It made me realize that since I had such quality people, I wasn’t doing anything to help encourage or develop our team intentionally. It wasn’t that we weren’t improving and doing great things, I just wasn’t charting the course too much more than making song selections, creating service elements by my lonesome, and developing personally as a worship leader. I wasn’t equipping. I wasn’t intentional.
That changed last night. Last night, we pushed practice back to 6:30 to make sure everyone (every person who has a role on Sunday as far as musicians or tech team) had time to have their gear in place and seated down front together before we began (per the merciless countdown – and yes, I’m going to start talking each week right at 6:30). We started with some development, prayer, overview of Sunday’s services, then musicians and tech team all got in their place and went through the service.
It went great! There was huge improvement last night on so many different levels. We also recorded last night’s practice for our band to listen to on Planning Center over the next few days to hear what needs some work (yeah, I told them that after practice). Talk about a humbling experience.
The only thing I was worried about doing weekly training time was not staying fresh and me scrambling for something to share each Wednesday. So I spent a bunch of time thinking, reading, and praying about what our core worship values as a team should be. After much work, here’s what I landed on:
- Humility – leading with perspective
- Credibility – leading with integrity
- Capability – leading with excellence
- Availability – leading with presence
- Unity – leading with selflessness
If our entire worship team models these traits, we will see amazing God-sized results from our ministry. Since we have many volunteers that rotate in once a month, I had to decide how to go over these topics regularly. My plan is to spend a month on humility – a little different focus each week, but so that every volunteer will hear that thought at least once.

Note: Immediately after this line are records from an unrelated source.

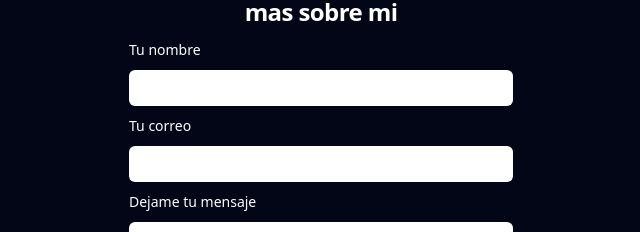
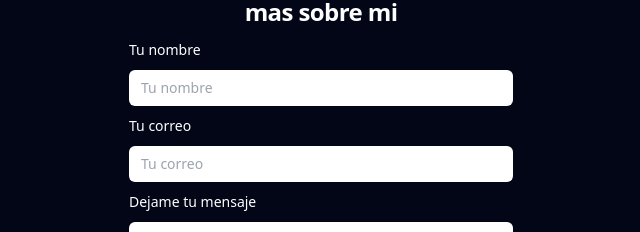
Before and after one commit to Carlos-Boton/Portafolio, a React (Create React App) app: page / in a window 1280 px wide. Shown: the part 2654-2886 px from the top of the page, without its empty margins (319-959 px from the left). Built offline with nearby package versions, Linux system fonts and the light colour scheme.

Commit message:
cambios en contacto

```diff
--- a/src/components/pages/contacto.jsx
+++ b/src/components/pages/contacto.jsx
@@ -55,6 +55,7 @@ const Contacto = ({ iconsContacto,iconosImagenes,logoSeleccionado }) => {
                                 <input
                                     name="text"
                                     type="text"
+                                    placeholder="Tu nombre"
                                     required
                                     className="block w-full rounded-md bg-white px-3 py-1.5 text-base text-gray-900 outline-1 -outline-offset-1 outline-gray-300 placeholder:text-gray-400 focus:outline-2 focus:-outline-offset-2 focus:outline-slate-600 sm:text-sm/6"
                                 />
@@ -69,6 +70,7 @@ const Contacto = ({ iconsContacto,iconosImagenes,logoSeleccionado }) => {
                                 <input
                                     name="email"
                                     type="email"
+                                    placeholder="Tu correo"
                                     required
                                     autoComplete="email"
                                     className="block w-full rounded-md bg-white px-3 py-1.5 text-base text-gray-900 outline-1 -outline-offset-1 outline-gray-300 placeholder:text-gray-400 focus:outline-2 focus:-outline-offset-2 focus:outline-slate-600 sm:text-sm/6"
```
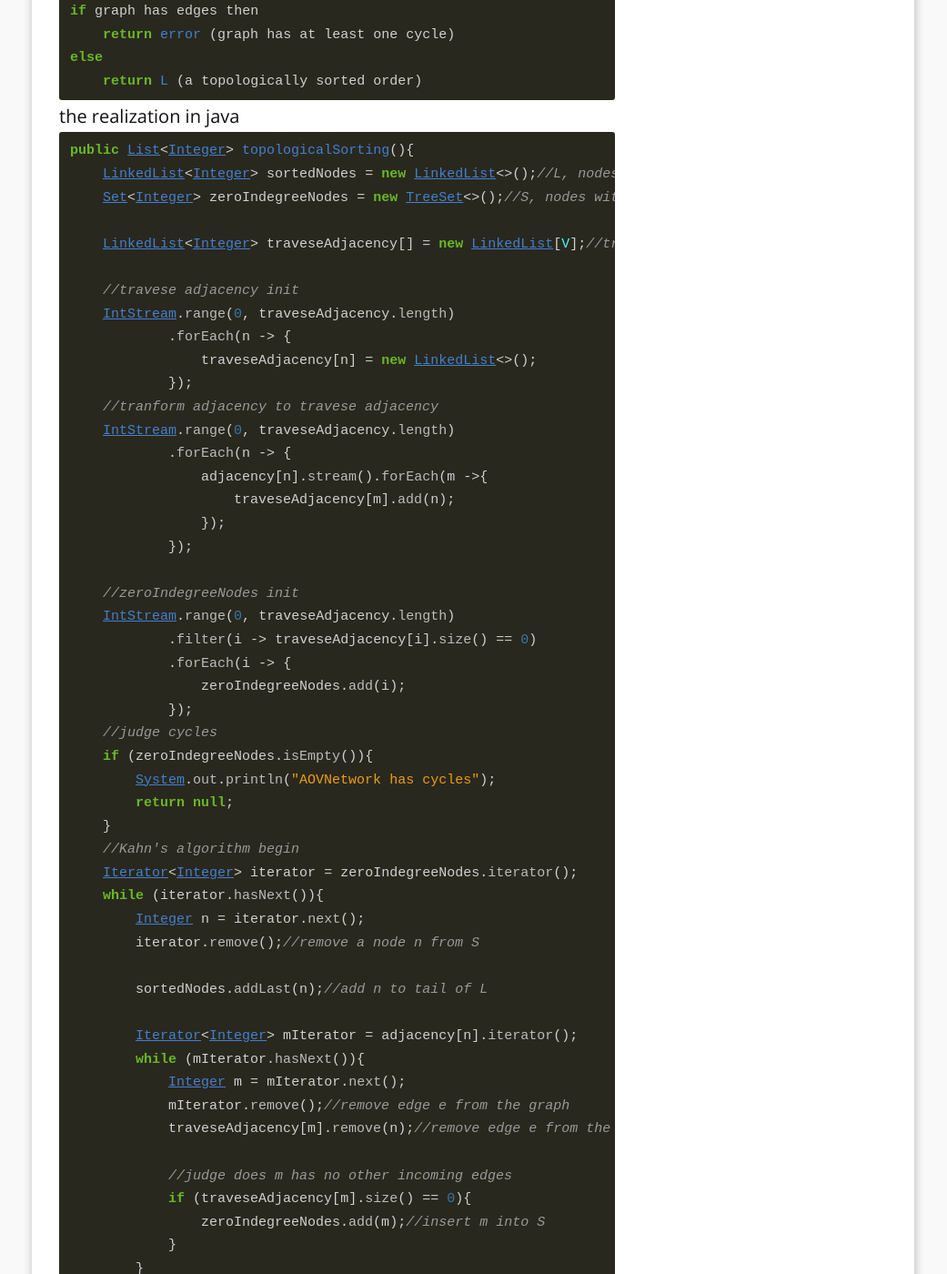
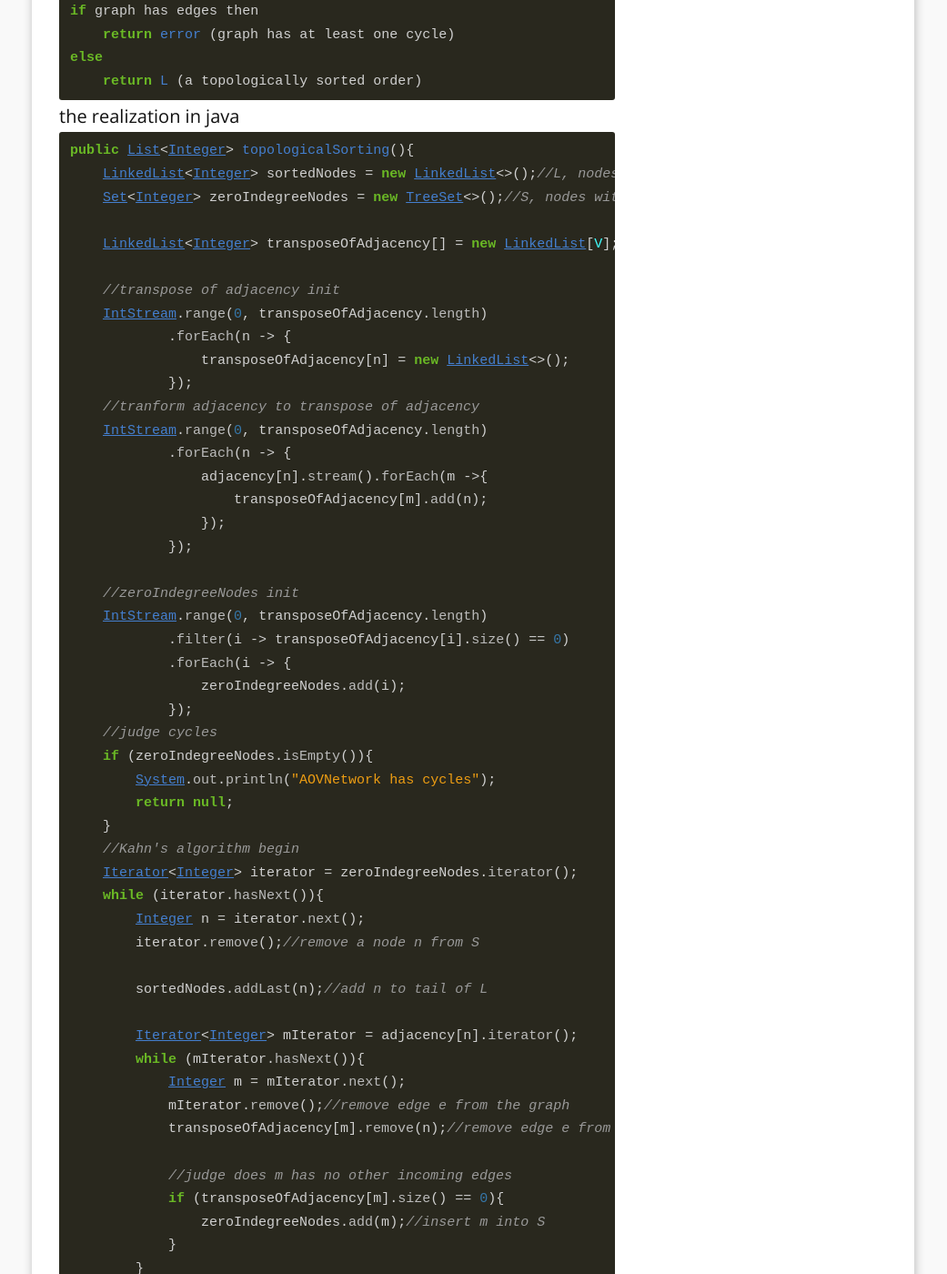
Before and after one commit to RoyWorld/RoyWorld.github.io, a Jekyll site: the page built from _posts/2018-01-05-topological-sort.md, in a window 1280 px wide and 1400 px high, scrolled down 3529 px. Shown: the whole window at 91% size, without its empty margins (120-1161 px from the left). Built offline with Jekyll 4.4.1, drawn with Linux system fonts in a browser that asks for light colours; nearby versions of some CDN libraries; formulas are drawn with MathJax 3; comment, search, counter and statistics services are not loaded.

Commit message:
文章20170105修改

```diff
--- a/_posts/2018-01-05-topological-sort.md
+++ b/_posts/2018-01-05-topological-sort.md
@@ -131,24 +131,24 @@ public List<Integer> topologicalSorting(){
     LinkedList<Integer> sortedNodes = new LinkedList<>();//L, nodes that have bean sorted
     Set<Integer> zeroIndegreeNodes = new TreeSet<>();//S, nodes with no incoming edge
 
-    LinkedList<Integer> traveseAdjacency[] = new LinkedList[V];//travese adjacency list
+    LinkedList<Integer> transposeOfAdjacency[] = new LinkedList[V];//transpose of adjacency list
 
-    //travese adjacency init
-    IntStream.range(0, traveseAdjacency.length)
+    //transpose of adjacency init
+    IntStream.range(0, transposeOfAdjacency.length)
             .forEach(n -> {
-                traveseAdjacency[n] = new LinkedList<>();
+                transposeOfAdjacency[n] = new LinkedList<>();
             });
-    //tranform adjacency to travese adjacency
-    IntStream.range(0, traveseAdjacency.length)
+    //tranform adjacency to transpose of adjacency
+    IntStream.range(0, transposeOfAdjacency.length)
             .forEach(n -> {
                 adjacency[n].stream().forEach(m ->{
-                    traveseAdjacency[m].add(n);
+                    transposeOfAdjacency[m].add(n);
                 });
             });
 
     //zeroIndegreeNodes init
-    IntStream.range(0, traveseAdjacency.length)
-            .filter(i -> traveseAdjacency[i].size() == 0)
+    IntStream.range(0, transposeOfAdjacency.length)
+            .filter(i -> transposeOfAdjacency[i].size() == 0)
             .forEach(i -> {
                 zeroIndegreeNodes.add(i);
             });
@@ -169,10 +169,10 @@ public List<Integer> topologicalSorting(){
         while (mIterator.hasNext()){
             Integer m = mIterator.next();
             mIterator.remove();//remove edge e from the graph
-            traveseAdjacency[m].remove(n);//remove edge e from the graph
+            transposeOfAdjacency[m].remove(n);//remove edge e from the graph
 
             //judge does m has no other incoming edges
-            if (traveseAdjacency[m].size() == 0){
+            if (transposeOfAdjacency[m].size() == 0){
                 zeroIndegreeNodes.add(m);//insert m into S
             }
         }
```
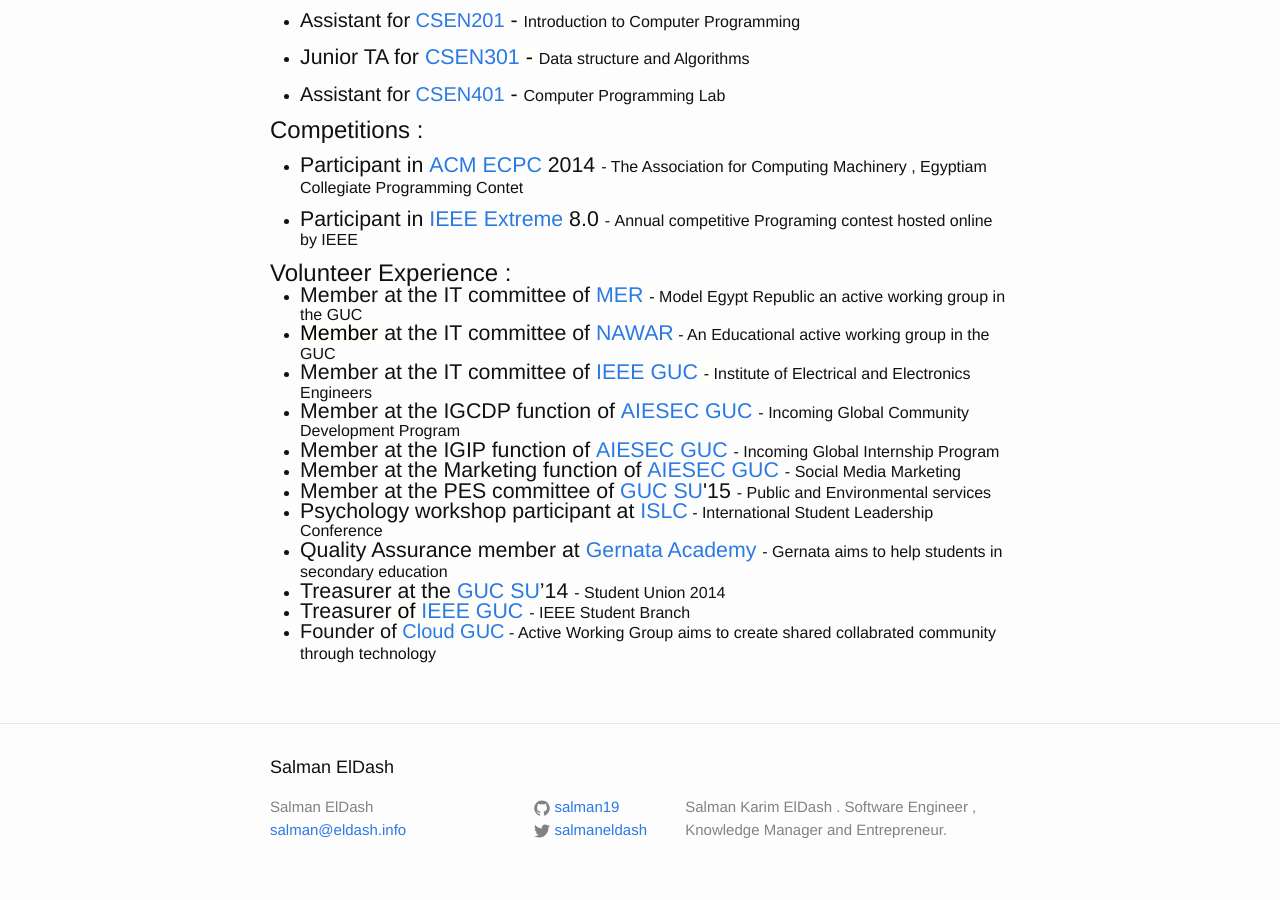
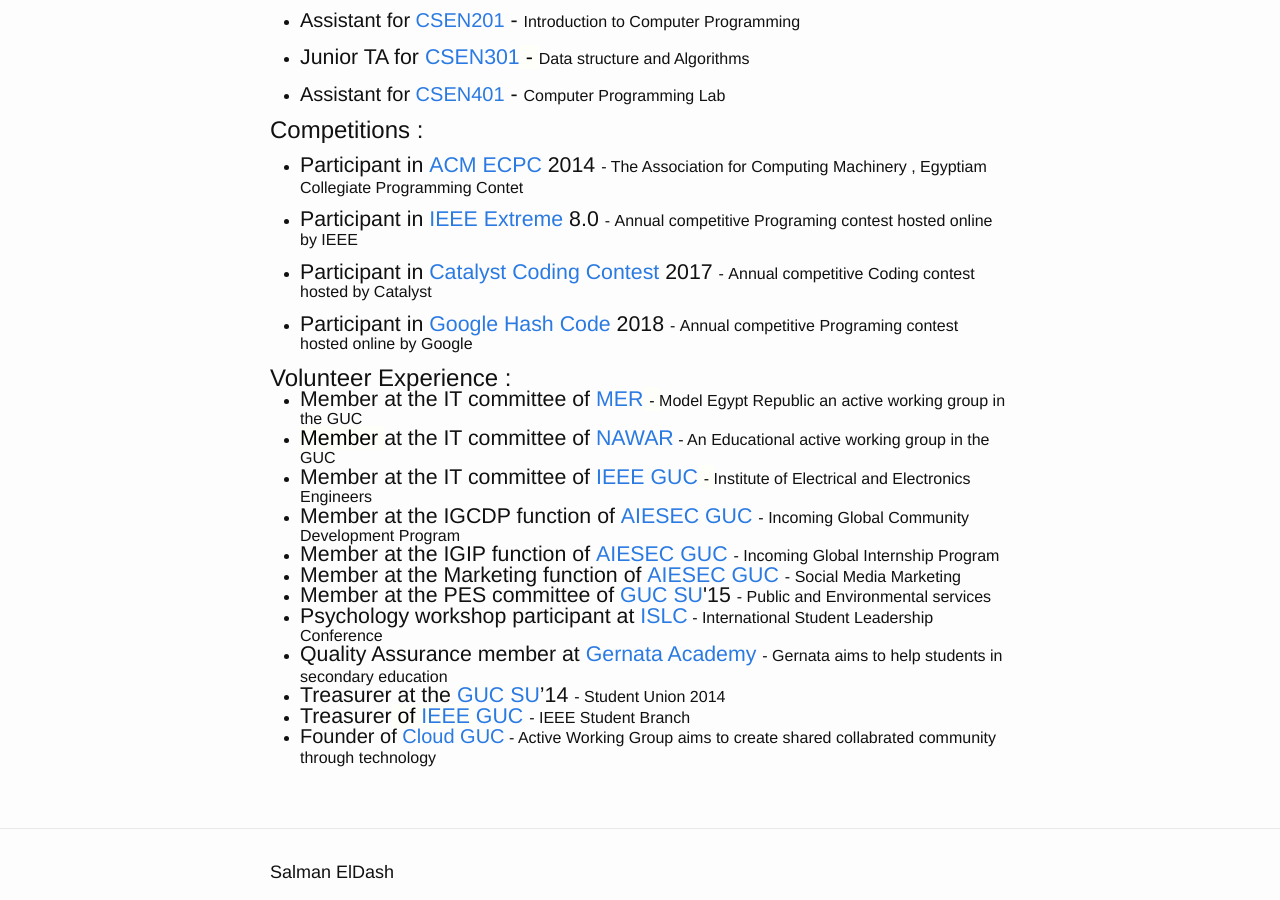
Before and after one commit to salman19/salman19.github.io, a Jekyll site: the page built from resume.md, in a window 1280 px wide and 900 px high, scrolled down 1523 px. Built offline with Jekyll 4.4.1, drawn with Linux system fonts in a browser that asks for light colours; some web fonts are replaced.

Commit message:
updated competitions

```diff
--- a/resume.md
+++ b/resume.md
@@ -142,6 +142,8 @@
 <ul>
     <li style="margin-bottom: 0.14in; line-height: 18.3999996185303px;"><font style="font-size: 16pt;">Participant in&nbsp;<a href="http://www.acm.org/">ACM</a>&nbsp;<a href="http://acmacpc.org/egypt">ECPC</a>&nbsp;2014&nbsp;<span style="font-size: 16px;">- The Association for Computing Machinery , Egyptiam Collegiate Programming Contet</span></font></li>
     <li style="margin-bottom: 0.14in; line-height: 18.3999996185303px;"><font style="font-size: 16pt;">Participant in&nbsp;<a href="https://www.ieee.org/index.html">IEEE</a>&nbsp;<a href="http://www.ieee.org/membership_services/membership/students/competitions/xtreme/index.html">Extreme</a>&nbsp;8.0&nbsp;<span style="font-size: 16px;">-&nbsp;</span></font><span style="font-size: 16px;">Annual competitive Programing contest hosted online by IEEE</span></li>
+    <li style="margin-bottom: 0.14in; line-height: 18.3999996185303px;"><font style="font-size: 16pt;">Participant in&nbsp;<a href="https://www.catalysts.cc/en/">Catalyst</a>&nbsp;<a href="https://www.codingcontest.org/en/">Coding Contest</a>&nbsp;2017&nbsp;<span style="font-size: 16px;">-&nbsp;</span></font><span style="font-size: 16px;">Annual competitive Coding contest hosted by Catalyst</span></li>
+    <li style="margin-bottom: 0.14in; line-height: 18.3999996185303px;"><font style="font-size: 16pt;">Participant in&nbsp;<a href="https://www.google.com">Google</a>&nbsp;<a href="https://hashcode.withgoogle.com/">Hash Code</a>&nbsp;2018&nbsp;<span style="font-size: 16px;">-&nbsp;</span></font><span style="font-size: 16px;">Annual competitive Programing contest hosted online by Google</span></li>
 </ul>
 
 <p style="margin-bottom: 0in; line-height: 18.3999996185303px;"><span style="font-size: 24px;">Volunteer Experience :</span></p>
```
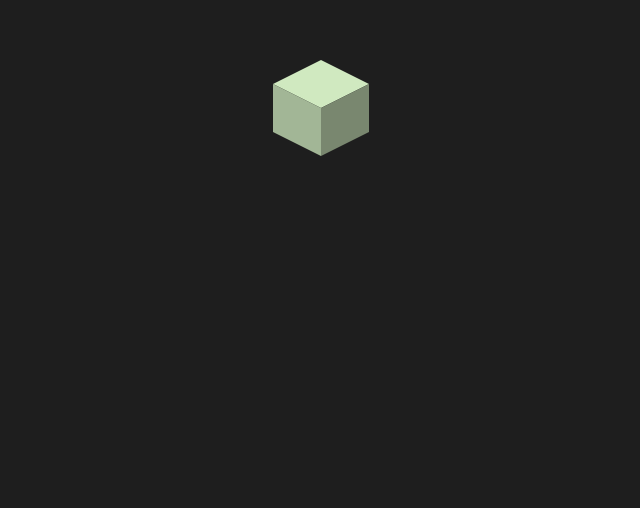
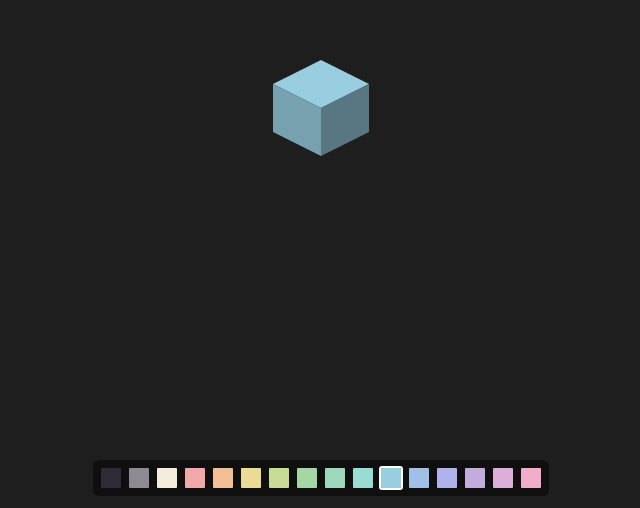
Before and after one commit to BAJ-/bitbuu, a website built with Vite: page src/renderer/index.html in a window 1280 px wide. Shown: the part 292-800 px from the top of the page, without its empty margins (319-959 px from the left). Built offline with nearby package versions, Linux system fonts and the light colour scheme.

Commit message:
palette swatch row for choosing voxel colour

```diff
--- a/src/core/model.ts
+++ b/src/core/model.ts
@@ -41,30 +41,31 @@ export function setVoxel(m: Model, x: number, y: number, z: number, v: number):
 }
 
 // Voxel byte 0 is the empty sentinel; the palette's slot 0 is therefore unused.
-// The 16 default colours live in slots 1-16 (DawnBringer 16).
-const DB16_RGB: ReadonlyArray<readonly [number, number, number]> = [
-  [0x14, 0x0c, 0x1c],
-  [0x44, 0x24, 0x34],
-  [0x30, 0x34, 0x6d],
-  [0x4e, 0x4a, 0x4e],
-  [0x85, 0x4c, 0x30],
-  [0x34, 0x65, 0x24],
-  [0xd0, 0x46, 0x48],
-  [0x75, 0x71, 0x61],
-  [0x59, 0x7d, 0xce],
-  [0xd2, 0x7d, 0x2c],
-  [0x85, 0x95, 0xa1],
-  [0x6d, 0xaa, 0x2c],
-  [0xd2, 0xaa, 0x99],
-  [0x6d, 0xc2, 0xca],
-  [0xda, 0xd4, 0x5e],
-  [0xde, 0xee, 0xd6],
+// Slots 1-3 are neutrals (dark, mid, light); slots 4-16 are pastel hues
+// stepped around the colour wheel from red to pink.
+const DEFAULT_PALETTE_RGB: ReadonlyArray<readonly [number, number, number]> = [
+  [0x2f, 0x2a, 0x36],
+  [0x8d, 0x8a, 0x93],
+  [0xf4, 0xec, 0xdc],
+  [0xf0, 0xa8, 0xa8],
+  [0xf3, 0xc0, 0x96],
+  [0xec, 0xdb, 0x96],
+  [0xc8, 0xdc, 0x96],
+  [0xa4, 0xd7, 0xa4],
+  [0x9c, 0xd9, 0xbb],
+  [0x98, 0xdc, 0xd2],
+  [0x98, 0xce, 0xe0],
+  [0xa0, 0xc0, 0xe8],
+  [0xb0, 0xb2, 0xeb],
+  [0xc2, 0xac, 0xdd],
+  [0xdc, 0xae, 0xdc],
+  [0xf0, 0xae, 0xca],
 ];
 
 export const DEFAULT_PALETTE: Uint8Array = (() => {
   const p = new Uint8Array(PALETTE_BYTES);
   for (let i = 0; i < 16; i++) {
-    const c = DB16_RGB[i]!;
+    const c = DEFAULT_PALETTE_RGB[i]!;
     const o = (i + 1) * 4;
     p[o] = c[0];
     p[o + 1] = c[1];
--- a/src/renderer/index.html
+++ b/src/renderer/index.html
@@ -29,10 +29,34 @@
         height: 100vh;
         touch-action: none;
       }
+      #palette {
+        position: absolute;
+        bottom: 12px;
+        left: 50%;
+        transform: translateX(-50%);
+        display: flex;
+        gap: 4px;
+        padding: 6px;
+        background: rgba(0, 0, 0, 0.5);
+        border-radius: 6px;
+      }
+      #palette button {
+        width: 24px;
+        height: 24px;
+        border: 2px solid transparent;
+        border-radius: 3px;
+        cursor: pointer;
+        padding: 0;
+        background-clip: padding-box;
+      }
+      #palette button[aria-pressed='true'] {
+        border-color: #fff;
+      }
     </style>
   </head>
   <body>
     <canvas id="stage"></canvas>
+    <div id="palette" aria-label="Palette"></div>
     <script type="module" src="./main.ts"></script>
   </body>
 </html>
--- a/src/renderer/main.ts
+++ b/src/renderer/main.ts
@@ -13,15 +13,36 @@ if (!ctx) {
 
 const GRID = 32;
 const model = createModel(GRID, GRID, GRID);
-// Override palette slot 1 with main colour until a real palette UI exists.
-model.palette[4] = 0xd0;
-model.palette[5] = 0xe9;
-model.palette[6] = 0xc0;
-model.palette[7] = 0xff;
+let activeSlot = 11;
 const c = GRID >> 1;
-setVoxel(model, c, c, c, 1);
+setVoxel(model, c, c, c, activeSlot);
 
 const picker = createPicker();
+
+const paletteEl = document.getElementById('palette');
+if (!(paletteEl instanceof HTMLElement)) {
+  throw new Error('#palette missing');
+}
+const swatches: HTMLButtonElement[] = [];
+for (let slot = 1; slot <= 16; slot++) {
+  const o = slot * 4;
+  const r = model.palette[o]!;
+  const g = model.palette[o + 1]!;
+  const b = model.palette[o + 2]!;
+  const btn = document.createElement('button');
+  btn.type = 'button';
+  btn.style.backgroundColor = `rgb(${r},${g},${b})`;
+  btn.setAttribute('aria-label', `Slot ${slot}`);
+  btn.setAttribute('aria-pressed', slot === activeSlot ? 'true' : 'false');
+  btn.addEventListener('click', () => {
+    activeSlot = slot;
+    for (const s of swatches) {
+      s.setAttribute('aria-pressed', s === btn ? 'true' : 'false');
+    }
+  });
+  paletteEl.appendChild(btn);
+  swatches.push(btn);
+}
 
 const ZOOM_MIN = 4;
 const ZOOM_MAX = 96;
@@ -79,7 +100,7 @@ canvas.addEventListener('click', (e) => {
   const nz = hit.z + hit.nz;
   if (nx < 0 || ny < 0 || nz < 0 || nx >= model.sx || ny >= model.sy || nz >= model.sz) return;
   if (getVoxel(model, nx, ny, nz) !== 0) return;
-  setVoxel(model, nx, ny, nz, 1);
+  setVoxel(model, nx, ny, nz, activeSlot);
   draw();
 });
 
```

Then I will move to the next value the following month and so on. When we get to month six, I’m starting all over again with different applications but the same big ideas. I don’t think we have anything more important that those values to constantly strive for.
I also want to post the thought from practice each week so that all our volunteers can at least be exposed to the thought. So here goes:
Humility – leading with perspective
God seeks worshipers who worship in spirit and in truth
I had a hard time grasping this verse for a long time. For me to truly understand what Jesus meant by this statement in John 4:23-24, I had to reverse it. What would worship look like if it wasn’t in spirit and in truth? What would it look like if it was in flesh and in lies?
Worship in the flesh is offering worship only when we feel like it.
Worship full of lies means singing words that our lives don’t back up.
Travis Agnew serves as the Lead Pastor of Rocky Creek Church in Greenville, SC. His most recent book is Distinctive Discipleship. He is married to Amanda and the father of two sons and one daughter. Travis graduated from North Greenville University with a B.A. in Christian Studies and earned his M.Div. and D.Min. from The Southern Baptist Theological Seminary, with his doctoral focus on family discipleship.